  echo "Stopping all running containers"
  COMPOSE_HTTP_TIMEOUT=200 docker-compose -f $COMPOSE_FILE_PATH stop

function list_all_volumes {
  local result=$1
  local list=""
  local volumes=($(cat $VOLUME_LIST_PATH))
  for volume_name in "${volumes[@]}"
    list="${list} -v ${COMPOSE_PROJECT_NAME}_${volume_name}:/source/${volume_name}"
  eval $result="'$list'"

function backup_volumes {
  echo "Retrieving volumes list"
  list_all_volumes volumes_list

  echo "Starting backup"
  docker run --rm \
          -v $RESTIC_REPOSITORY_PATH:/data/restic_repository \
          -v $RESTIC_EXCLUSION_FILE_PATH:/data/excludes \
          -v $RESTIC_PASSWORD_PATH:/data/password \
          $volumes_list \
          restic/restic -r /data/restic_repository backup /source --exclude-file=/data/excludes --password-file=/data/password --host $MACHINE_NAME

function start_all_containers {
  echo "Starting back all containers"
  COMPOSE_HTTP_TIMEOUT=200 docker-compose -f $COMPOSE_FILE_PATH start

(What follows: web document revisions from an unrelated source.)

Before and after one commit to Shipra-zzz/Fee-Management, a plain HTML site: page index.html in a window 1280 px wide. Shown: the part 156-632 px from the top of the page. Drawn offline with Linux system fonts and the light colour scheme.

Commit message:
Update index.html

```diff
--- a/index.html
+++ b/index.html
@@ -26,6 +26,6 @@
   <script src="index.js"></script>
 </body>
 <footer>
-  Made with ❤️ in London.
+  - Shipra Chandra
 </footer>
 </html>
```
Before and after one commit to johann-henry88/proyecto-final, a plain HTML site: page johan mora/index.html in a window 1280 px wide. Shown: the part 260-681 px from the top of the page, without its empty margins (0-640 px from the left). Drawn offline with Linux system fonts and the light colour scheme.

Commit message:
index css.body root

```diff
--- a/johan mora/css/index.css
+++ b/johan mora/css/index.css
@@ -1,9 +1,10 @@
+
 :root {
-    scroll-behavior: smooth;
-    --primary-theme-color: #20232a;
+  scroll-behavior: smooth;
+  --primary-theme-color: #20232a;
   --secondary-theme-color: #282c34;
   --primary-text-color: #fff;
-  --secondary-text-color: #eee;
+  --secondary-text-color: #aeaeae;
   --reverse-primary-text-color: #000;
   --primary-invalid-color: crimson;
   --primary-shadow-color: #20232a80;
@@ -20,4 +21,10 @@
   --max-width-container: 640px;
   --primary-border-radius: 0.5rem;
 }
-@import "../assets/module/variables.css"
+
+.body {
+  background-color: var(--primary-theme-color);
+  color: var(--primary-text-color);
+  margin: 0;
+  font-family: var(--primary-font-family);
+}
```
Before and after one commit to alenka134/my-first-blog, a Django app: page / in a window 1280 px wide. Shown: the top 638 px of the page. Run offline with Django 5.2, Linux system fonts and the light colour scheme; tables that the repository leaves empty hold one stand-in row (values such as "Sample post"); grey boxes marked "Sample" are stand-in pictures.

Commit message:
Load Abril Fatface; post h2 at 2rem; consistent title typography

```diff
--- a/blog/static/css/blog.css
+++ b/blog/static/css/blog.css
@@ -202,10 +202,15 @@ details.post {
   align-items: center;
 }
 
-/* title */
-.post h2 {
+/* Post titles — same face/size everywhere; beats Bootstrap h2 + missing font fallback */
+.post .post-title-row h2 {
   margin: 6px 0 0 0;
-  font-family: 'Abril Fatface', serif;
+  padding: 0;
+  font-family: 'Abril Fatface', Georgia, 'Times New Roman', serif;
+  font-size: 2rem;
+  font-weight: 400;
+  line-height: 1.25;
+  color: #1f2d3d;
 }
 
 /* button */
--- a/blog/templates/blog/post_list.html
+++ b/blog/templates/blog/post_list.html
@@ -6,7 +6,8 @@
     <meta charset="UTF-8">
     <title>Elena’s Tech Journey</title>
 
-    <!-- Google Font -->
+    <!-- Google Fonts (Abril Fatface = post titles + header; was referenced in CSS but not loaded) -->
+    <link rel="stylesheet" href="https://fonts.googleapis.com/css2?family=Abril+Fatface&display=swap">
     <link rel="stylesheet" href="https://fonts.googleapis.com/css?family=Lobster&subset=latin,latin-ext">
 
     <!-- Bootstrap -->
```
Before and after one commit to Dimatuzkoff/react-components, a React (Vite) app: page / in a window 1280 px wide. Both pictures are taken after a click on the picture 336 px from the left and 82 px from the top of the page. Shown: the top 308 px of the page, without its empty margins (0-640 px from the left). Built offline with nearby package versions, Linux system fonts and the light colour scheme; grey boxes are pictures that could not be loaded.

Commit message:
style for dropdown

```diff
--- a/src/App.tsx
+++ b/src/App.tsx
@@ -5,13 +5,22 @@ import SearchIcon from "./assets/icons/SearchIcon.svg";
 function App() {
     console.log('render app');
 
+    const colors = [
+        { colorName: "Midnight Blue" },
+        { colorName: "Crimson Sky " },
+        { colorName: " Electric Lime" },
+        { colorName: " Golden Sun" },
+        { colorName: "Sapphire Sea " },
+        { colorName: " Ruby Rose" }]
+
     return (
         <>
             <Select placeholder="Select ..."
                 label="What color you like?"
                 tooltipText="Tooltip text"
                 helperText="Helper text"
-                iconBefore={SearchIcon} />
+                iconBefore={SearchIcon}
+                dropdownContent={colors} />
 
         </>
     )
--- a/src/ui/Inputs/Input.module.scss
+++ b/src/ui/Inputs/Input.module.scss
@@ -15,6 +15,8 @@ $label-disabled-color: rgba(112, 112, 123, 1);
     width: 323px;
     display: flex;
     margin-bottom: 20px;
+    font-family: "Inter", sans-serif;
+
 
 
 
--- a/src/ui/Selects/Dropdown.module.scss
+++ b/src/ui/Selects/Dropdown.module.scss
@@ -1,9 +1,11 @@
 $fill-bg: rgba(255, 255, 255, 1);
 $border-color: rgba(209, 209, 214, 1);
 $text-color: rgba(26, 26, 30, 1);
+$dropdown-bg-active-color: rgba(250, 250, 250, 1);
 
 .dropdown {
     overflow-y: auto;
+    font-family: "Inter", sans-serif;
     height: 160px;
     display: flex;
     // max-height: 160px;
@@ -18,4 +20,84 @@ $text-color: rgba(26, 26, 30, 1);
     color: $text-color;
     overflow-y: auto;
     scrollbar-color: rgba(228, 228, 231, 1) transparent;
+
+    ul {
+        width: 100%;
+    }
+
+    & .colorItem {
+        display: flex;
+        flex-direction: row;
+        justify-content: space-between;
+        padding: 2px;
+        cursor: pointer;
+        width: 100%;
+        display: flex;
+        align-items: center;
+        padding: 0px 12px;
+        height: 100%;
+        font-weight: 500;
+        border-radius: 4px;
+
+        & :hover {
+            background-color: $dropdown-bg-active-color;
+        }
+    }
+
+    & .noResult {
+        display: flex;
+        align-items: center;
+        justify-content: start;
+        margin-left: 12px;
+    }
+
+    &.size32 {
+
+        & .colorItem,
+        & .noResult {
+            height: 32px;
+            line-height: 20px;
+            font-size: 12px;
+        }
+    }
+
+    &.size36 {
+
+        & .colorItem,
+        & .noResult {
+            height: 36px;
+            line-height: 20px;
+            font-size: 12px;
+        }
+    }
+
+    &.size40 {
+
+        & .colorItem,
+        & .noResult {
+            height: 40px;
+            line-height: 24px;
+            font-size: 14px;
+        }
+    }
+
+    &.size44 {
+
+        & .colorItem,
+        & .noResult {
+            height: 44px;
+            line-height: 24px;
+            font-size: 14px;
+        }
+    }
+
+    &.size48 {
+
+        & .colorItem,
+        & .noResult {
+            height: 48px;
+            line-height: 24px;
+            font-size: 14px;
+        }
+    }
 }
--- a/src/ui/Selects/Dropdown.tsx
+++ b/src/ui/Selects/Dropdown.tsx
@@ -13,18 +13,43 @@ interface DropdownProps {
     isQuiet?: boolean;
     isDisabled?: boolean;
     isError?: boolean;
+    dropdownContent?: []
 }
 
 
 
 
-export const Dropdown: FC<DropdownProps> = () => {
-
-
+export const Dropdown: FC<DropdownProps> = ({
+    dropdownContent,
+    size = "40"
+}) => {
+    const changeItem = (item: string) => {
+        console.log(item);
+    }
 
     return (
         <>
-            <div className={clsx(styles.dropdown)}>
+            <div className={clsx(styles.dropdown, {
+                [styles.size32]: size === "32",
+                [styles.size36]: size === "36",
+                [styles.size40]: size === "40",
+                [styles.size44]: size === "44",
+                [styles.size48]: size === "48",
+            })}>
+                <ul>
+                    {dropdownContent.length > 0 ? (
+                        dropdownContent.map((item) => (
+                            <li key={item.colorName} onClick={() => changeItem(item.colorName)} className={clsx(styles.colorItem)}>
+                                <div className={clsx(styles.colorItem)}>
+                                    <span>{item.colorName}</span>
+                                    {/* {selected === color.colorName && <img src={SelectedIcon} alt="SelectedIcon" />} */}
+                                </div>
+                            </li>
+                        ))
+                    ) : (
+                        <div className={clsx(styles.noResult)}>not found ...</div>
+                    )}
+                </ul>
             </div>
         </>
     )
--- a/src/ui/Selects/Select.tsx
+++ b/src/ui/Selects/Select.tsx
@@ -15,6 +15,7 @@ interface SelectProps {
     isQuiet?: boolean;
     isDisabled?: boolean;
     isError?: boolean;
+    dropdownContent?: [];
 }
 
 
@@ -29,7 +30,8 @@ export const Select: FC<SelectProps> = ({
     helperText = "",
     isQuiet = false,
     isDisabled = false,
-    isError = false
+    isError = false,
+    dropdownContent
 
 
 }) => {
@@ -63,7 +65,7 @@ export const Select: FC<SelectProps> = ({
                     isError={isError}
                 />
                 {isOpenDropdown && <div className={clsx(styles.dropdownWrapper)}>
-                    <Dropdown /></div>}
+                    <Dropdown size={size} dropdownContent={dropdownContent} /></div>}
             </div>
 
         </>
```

function prune_old_backups {
  echo "Pruning old backups if needed"
  docker run --rm \
          -v $RESTIC_REPOSITORY_PATH:/data/restic_repository \
          -v $RESTIC_PASSWORD_PATH:/data/password \
          restic/restic -r /data/restic_repository forget --keep-daily 7 --keep-weekly 4 --keep-monthly 12 --password-file=/data/password --host $MACHINE_NAME --prune

function clone_restic_repository {
  echo "Syncing the Restic repository on the cloud"
  docker run --rm \
          -v $RCLONE_CONFIG_PATH:/data/config \
          -v $RESTIC_REPOSITORY_PATH:/data/repo \
          rclone/rclone --config=/data/config --stats-log-level NOTICE --stats 45m sync /data/repo $RCLONE_REMOTE:

echo "Starting backup process"
echo "Done"

At this point, we have our entire backup process set up. Just try to run it to see where you could have misconfigured things, it should go through smoothly, if not make the needed adjustments. Once everything is working fine, congratulations, you are now able to backup your server and have the repository backed up off-site!

We can now proceed to the last part!

Automating the backup process

Right now, in order to launch a backup, we have to call our script. But what we really want is it to be run automatically by the server maybe once a day. For this, we are going to use systemd timers’ capabilities. Long story short, we are going to create a systemd service that runs the backup script and a timer associated to it to run it daily.

For that, all we need is a service file like that:

Description=Run the backup of the server


And the associated timer:

Description=Daily run of backup script

OnCalendar=*-*-* 04:00:00


And we are done! All we have to do is to enable and start the service and the timer:

  • sudo systemctl enable backup.service
  • sudo systemctl enable backup.timer
  • sudo systemctl start backup.timer

And you are now done ! Your backup script will run everyday at 4am! If you want further information on how to see the logs and so on, look into systemctl and journalctl you will find all you need, but quick hint: journalctl -u backup.service --since today will give you everything that happened today for your backup.

– Amike